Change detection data
================================

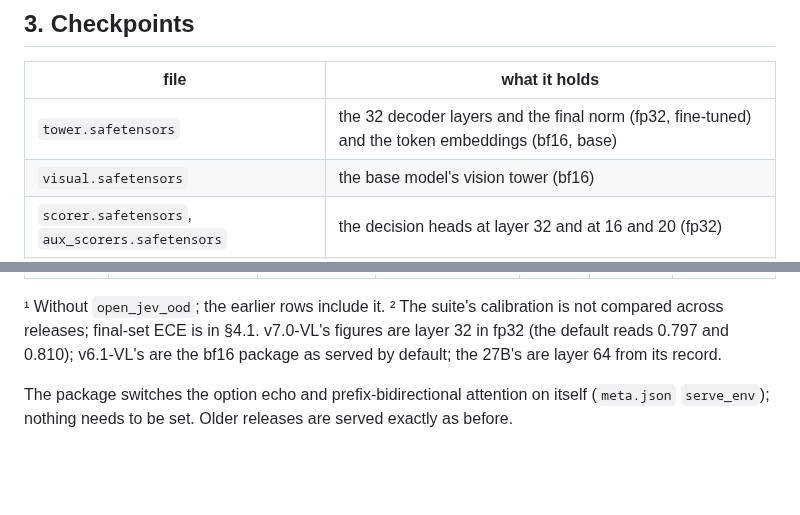
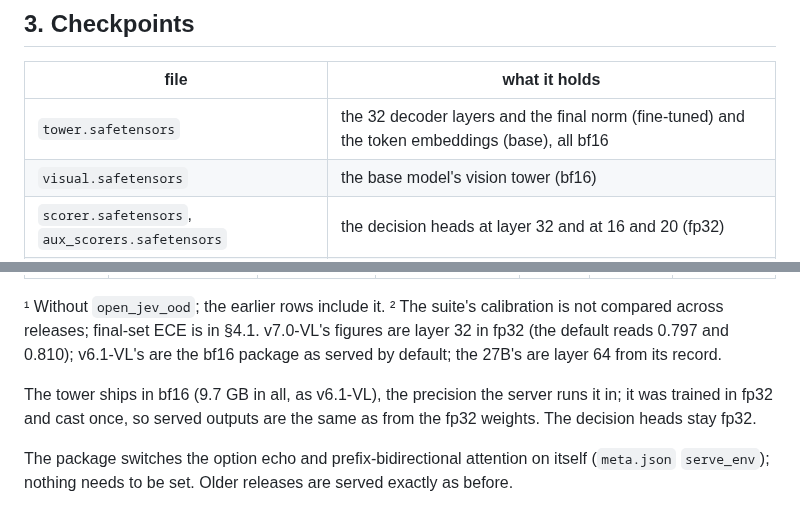
Before and after one commit to Shanghua-Gao/RSI-Jev, a Markdown page: versions/v7.0-vl.md, 2 parts joined by grey strips. Rendered like a GitHub page; blank space fills up the shorter version.

Commit message:
v7.0-VL record: the tower ships in bf16 (9.7 GB), served outputs unchanged
Co-Authored-By: AutoScientists (https://shgao.site)

```diff
--- a/versions/v7.0-vl.md
+++ b/versions/v7.0-vl.md
@@ -65,7 +65,7 @@ on every text row, and one end-to-end run instead of stages.
 
 | file | what it holds |
 |---|---|
-| `tower.safetensors` | the 32 decoder layers and the final norm (fp32, fine-tuned) and the token embeddings (bf16, base) |
+| `tower.safetensors` | the 32 decoder layers and the final norm (fine-tuned) and the token embeddings (base), all bf16 |
 | `visual.safetensors` | the base model's vision tower (bf16) |
 | `scorer.safetensors`, `aux_scorers.safetensors` | the decision heads at layer 32 and at 16 and 20 (fp32) |
 | `calibration.json`, `calibration.safetensors` | the per-exit temperatures |
@@ -93,6 +93,9 @@ rsi-jev serve v7.0-vl-4b          # or: Decider("v7.0-vl-4b")
 across releases; final-set ECE is in §4.1. v7.0-VL's figures are layer 32 in fp32 (the default
 reads 0.797 and 0.810); v6.1-VL's are the bf16 package as served by default; the 27B's
 are layer 64 from its record.
+
+The tower ships in bf16 (9.7 GB in all, as v6.1-VL), the precision the server runs it in; it was trained in fp32 and
+cast once, so served outputs are the same as from the fp32 weights. The decision heads stay fp32.
 
 The package switches the option echo and prefix-bidirectional attention on itself
 (`meta.json` `serve_env`); nothing needs to be set. Older releases are served exactly as before.
```
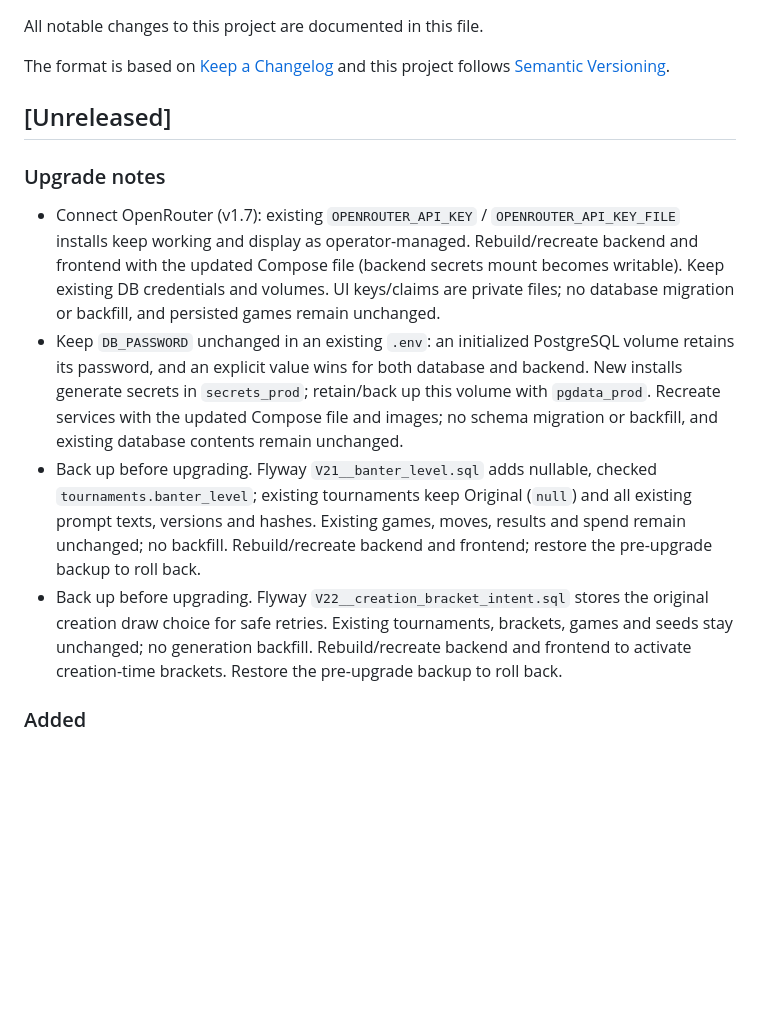
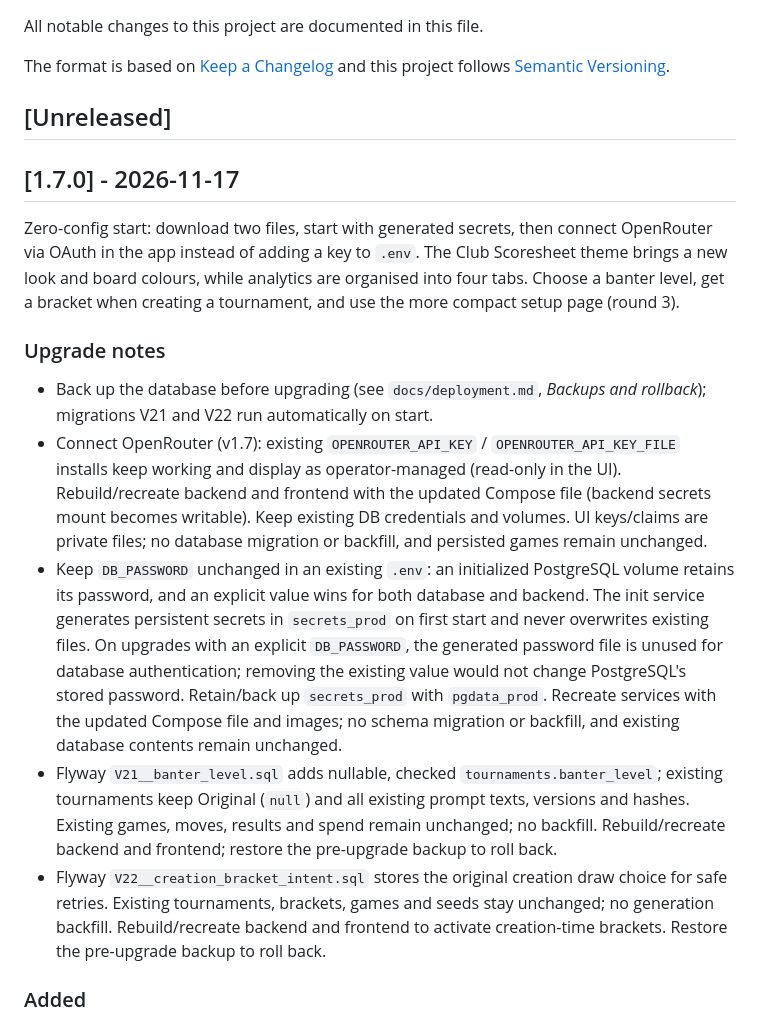
Before and after one commit to FJrepo/ai-chess-arena, a Markdown page: CHANGELOG.md, the part around one of its changes. Rendered like a GitHub page; blank space fills up the shorter version.

```diff
--- a/CHANGELOG.md
+++ b/CHANGELOG.md
@@ -7,11 +7,16 @@ and this project follows [Semantic Versioning](https://semver.org/spec/v2.0.0.ht
 
 ## [Unreleased]
 
+## [1.7.0] - 2026-11-17
+
+Zero-config start: download two files, start with generated secrets, then connect OpenRouter via OAuth in the app instead of adding a key to `.env`. The Club Scoresheet theme brings a new look and board colours, while analytics are organised into four tabs. Choose a banter level, get a bracket when creating a tournament, and use the more compact setup page (round 3).
+
 ### Upgrade notes
-- Connect OpenRouter (v1.7): existing `OPENROUTER_API_KEY` / `OPENROUTER_API_KEY_FILE` installs keep working and display as operator-managed. Rebuild/recreate backend and frontend with the updated Compose file (backend secrets mount becomes writable). Keep existing DB credentials and volumes. UI keys/claims are private files; no database migration or backfill, and persisted games remain unchanged.
-- Keep `DB_PASSWORD` unchanged in an existing `.env`: an initialized PostgreSQL volume retains its password, and an explicit value wins for both database and backend. New installs generate secrets in `secrets_prod`; retain/back up this volume with `pgdata_prod`. Recreate services with the updated Compose file and images; no schema migration or backfill, and existing database contents remain unchanged.
-- Back up before upgrading. Flyway `V21__banter_level.sql` adds nullable, checked `tournaments.banter_level`; existing tournaments keep Original (`null`) and all existing prompt texts, versions and hashes. Existing games, moves, results and spend remain unchanged; no backfill. Rebuild/recreate backend and frontend; restore the pre-upgrade backup to roll back.
-- Back up before upgrading. Flyway `V22__creation_bracket_intent.sql` stores the original creation draw choice for safe retries. Existing tournaments, brackets, games and seeds stay unchanged; no generation backfill. Rebuild/recreate backend and frontend to activate creation-time brackets. Restore the pre-upgrade backup to roll back.
+- Back up the database before upgrading (see `docs/deployment.md`, *Backups and rollback*); migrations V21 and V22 run automatically on start.
+- Connect OpenRouter (v1.7): existing `OPENROUTER_API_KEY` / `OPENROUTER_API_KEY_FILE` installs keep working and display as operator-managed (read-only in the UI). Rebuild/recreate backend and frontend with the updated Compose file (backend secrets mount becomes writable). Keep existing DB credentials and volumes. UI keys/claims are private files; no database migration or backfill, and persisted games remain unchanged.
+- Keep `DB_PASSWORD` unchanged in an existing `.env`: an initialized PostgreSQL volume retains its password, and an explicit value wins for both database and backend. The init service generates persistent secrets in `secrets_prod` on first start and never overwrites existing files. On upgrades with an explicit `DB_PASSWORD`, the generated password file is unused for database authentication; removing the existing value would not change PostgreSQL's stored password. Retain/back up `secrets_prod` with `pgdata_prod`. Recreate services with the updated Compose file and images; no schema migration or backfill, and existing database contents remain unchanged.
+- Flyway `V21__banter_level.sql` adds nullable, checked `tournaments.banter_level`; existing tournaments keep Original (`null`) and all existing prompt texts, versions and hashes. Existing games, moves, results and spend remain unchanged; no backfill. Rebuild/recreate backend and frontend; restore the pre-upgrade backup to roll back.
+- Flyway `V22__creation_bracket_intent.sql` stores the original creation draw choice for safe retries. Existing tournaments, brackets, games and seeds stay unchanged; no generation backfill. Rebuild/recreate backend and frontend to activate creation-time brackets. Restore the pre-upgrade backup to roll back.
 
 ### Added
 - [Design system](docs/design-system.md): the meaning and rules of the UI tokens (colours, typography, tables, components, board themes); the tokens in `styles.scss` stay the source of truth.
```
Also changed, not shown: other parts of CHANGELOG.md (+0 -12 lines), README.md (+3 -3 lines), docs/screenshots/analytics-dashboard.png, docs/screenshots/analytics-move-quality.png, docs/screenshots/live-game-board-chat.png, docs/screenshots/model-picker.png, docs/screenshots/tournament-bracket.png, 6 other files.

================================

• Try it: Whatever the records hold apart from pictures should be repeated exactly.

• Output for this exercise:
Before and after one commit to Shanghua-Gao/RSI-Jev, a Markdown page: versions/v7.0-vl.md, 2 parts joined by grey strips. Rendered like a GitHub page; blank space fills up the shorter version.

Commit message:
v7.0-VL record: the tower ships in bf16 (9.7 GB), served outputs unchanged
Co-Authored-By: AutoScientists (https://shgao.site)

```diff
--- a/versions/v7.0-vl.md
+++ b/versions/v7.0-vl.md
@@ -65,7 +65,7 @@ on every text row, and one end-to-end run instead of stages.
 
 | file | what it holds |
 |---|---|
-| `tower.safetensors` | the 32 decoder layers and the final norm (fp32, fine-tuned) and the token embeddings (bf16, base) |
+| `tower.safetensors` | the 32 decoder layers and the final norm (fine-tuned) and the token embeddings (base), all bf16 |
 | `visual.safetensors` | the base model's vision tower (bf16) |
 | `scorer.safetensors`, `aux_scorers.safetensors` | the decision heads at layer 32 and at 16 and 20 (fp32) |
 | `calibration.json`, `calibration.safetensors` | the per-exit temperatures |
@@ -93,6 +93,9 @@ rsi-jev serve v7.0-vl-4b          # or: Decider("v7.0-vl-4b")
 across releases; final-set ECE is in §4.1. v7.0-VL's figures are layer 32 in fp32 (the default
 reads 0.797 and 0.810); v6.1-VL's are the bf16 package as served by default; the 27B's
 are layer 64 from its record.
+
+The tower ships in bf16 (9.7 GB in all, as v6.1-VL), the precision the server runs it in; it was trained in fp32 and
+cast once, so served outputs are the same as from the fp32 weights. The decision heads stay fp32.
 
 The package switches the option echo and prefix-bidirectional attention on itself
 (`meta.json` `serve_env`); nothing needs to be set. Older releases are served exactly as before.
```
Before and after one commit to FJrepo/ai-chess-arena, a Markdown page: CHANGELOG.md, the part around one of its changes. Rendered like a GitHub page; blank space fills up the shorter version.

```diff
--- a/CHANGELOG.md
+++ b/CHANGELOG.md
@@ -7,11 +7,16 @@ and this project follows [Semantic Versioning](https://semver.org/spec/v2.0.0.ht
 
 ## [Unreleased]
 
+## [1.7.0] - 2026-11-17
+
+Zero-config start: download two files, start with generated secrets, then connect OpenRouter via OAuth in the app instead of adding a key to `.env`. The Club Scoresheet theme brings a new look and board colours, while analytics are organised into four tabs. Choose a banter level, get a bracket when creating a tournament, and use the more compact setup page (round 3).
+
 ### Upgrade notes
-- Connect OpenRouter (v1.7): existing `OPENROUTER_API_KEY` / `OPENROUTER_API_KEY_FILE` installs keep working and display as operator-managed. Rebuild/recreate backend and frontend with the updated Compose file (backend secrets mount becomes writable). Keep existing DB credentials and volumes. UI keys/claims are private files; no database migration or backfill, and persisted games remain unchanged.
-- Keep `DB_PASSWORD` unchanged in an existing `.env`: an initialized PostgreSQL volume retains its password, and an explicit value wins for both database and backend. New installs generate secrets in `secrets_prod`; retain/back up this volume with `pgdata_prod`. Recreate services with the updated Compose file and images; no schema migration or backfill, and existing database contents remain unchanged.
-- Back up before upgrading. Flyway `V21__banter_level.sql` adds nullable, checked `tournaments.banter_level`; existing tournaments keep Original (`null`) and all existing prompt texts, versions and hashes. Existing games, moves, results and spend remain unchanged; no backfill. Rebuild/recreate backend and frontend; restore the pre-upgrade backup to roll back.
-- Back up before upgrading. Flyway `V22__creation_bracket_intent.sql` stores the original creation draw choice for safe retries. Existing tournaments, brackets, games and seeds stay unchanged; no generation backfill. Rebuild/recreate backend and frontend to activate creation-time brackets. Restore the pre-upgrade backup to roll back.
+- Back up the database before upgrading (see `docs/deployment.md`, *Backups and rollback*); migrations V21 and V22 run automatically on start.
+- Connect OpenRouter (v1.7): existing `OPENROUTER_API_KEY` / `OPENROUTER_API_KEY_FILE` installs keep working and display as operator-managed (read-only in the UI). Rebuild/recreate backend and frontend with the updated Compose file (backend secrets mount becomes writable). Keep existing DB credentials and volumes. UI keys/claims are private files; no database migration or backfill, and persisted games remain unchanged.
+- Keep `DB_PASSWORD` unchanged in an existing `.env`: an initialized PostgreSQL volume retains its password, and an explicit value wins for both database and backend. The init service generates persistent secrets in `secrets_prod` on first start and never overwrites existing files. On upgrades with an explicit `DB_PASSWORD`, the generated password file is unused for database authentication; removing the existing value would not change PostgreSQL's stored password. Retain/back up `secrets_prod` with `pgdata_prod`. Recreate services with the updated Compose file and images; no schema migration or backfill, and existing database contents remain unchanged.
+- Flyway `V21__banter_level.sql` adds nullable, checked `tournaments.banter_level`; existing tournaments keep Original (`null`) and all existing prompt texts, versions and hashes. Existing games, moves, results and spend remain unchanged; no backfill. Rebuild/recreate backend and frontend; restore the pre-upgrade backup to roll back.
+- Flyway `V22__creation_bracket_intent.sql` stores the original creation draw choice for safe retries. Existing tournaments, brackets, games and seeds stay unchanged; no generation backfill. Rebuild/recreate backend and frontend to activate creation-time brackets. Restore the pre-upgrade backup to roll back.
 
 ### Added
 - [Design system](docs/design-system.md): the meaning and rules of the UI tokens (colours, typography, tables, components, board themes); the tokens in `styles.scss` stay the source of truth.
```
Also changed, not shown: other parts of CHANGELOG.md (+0 -12 lines), README.md (+3 -3 lines), docs/screenshots/analytics-dashboard.png, docs/screenshots/analytics-move-quality.png, docs/screenshots/live-game-board-chat.png, docs/screenshots/model-picker.png, docs/screenshots/tournament-bracket.png, 6 other files.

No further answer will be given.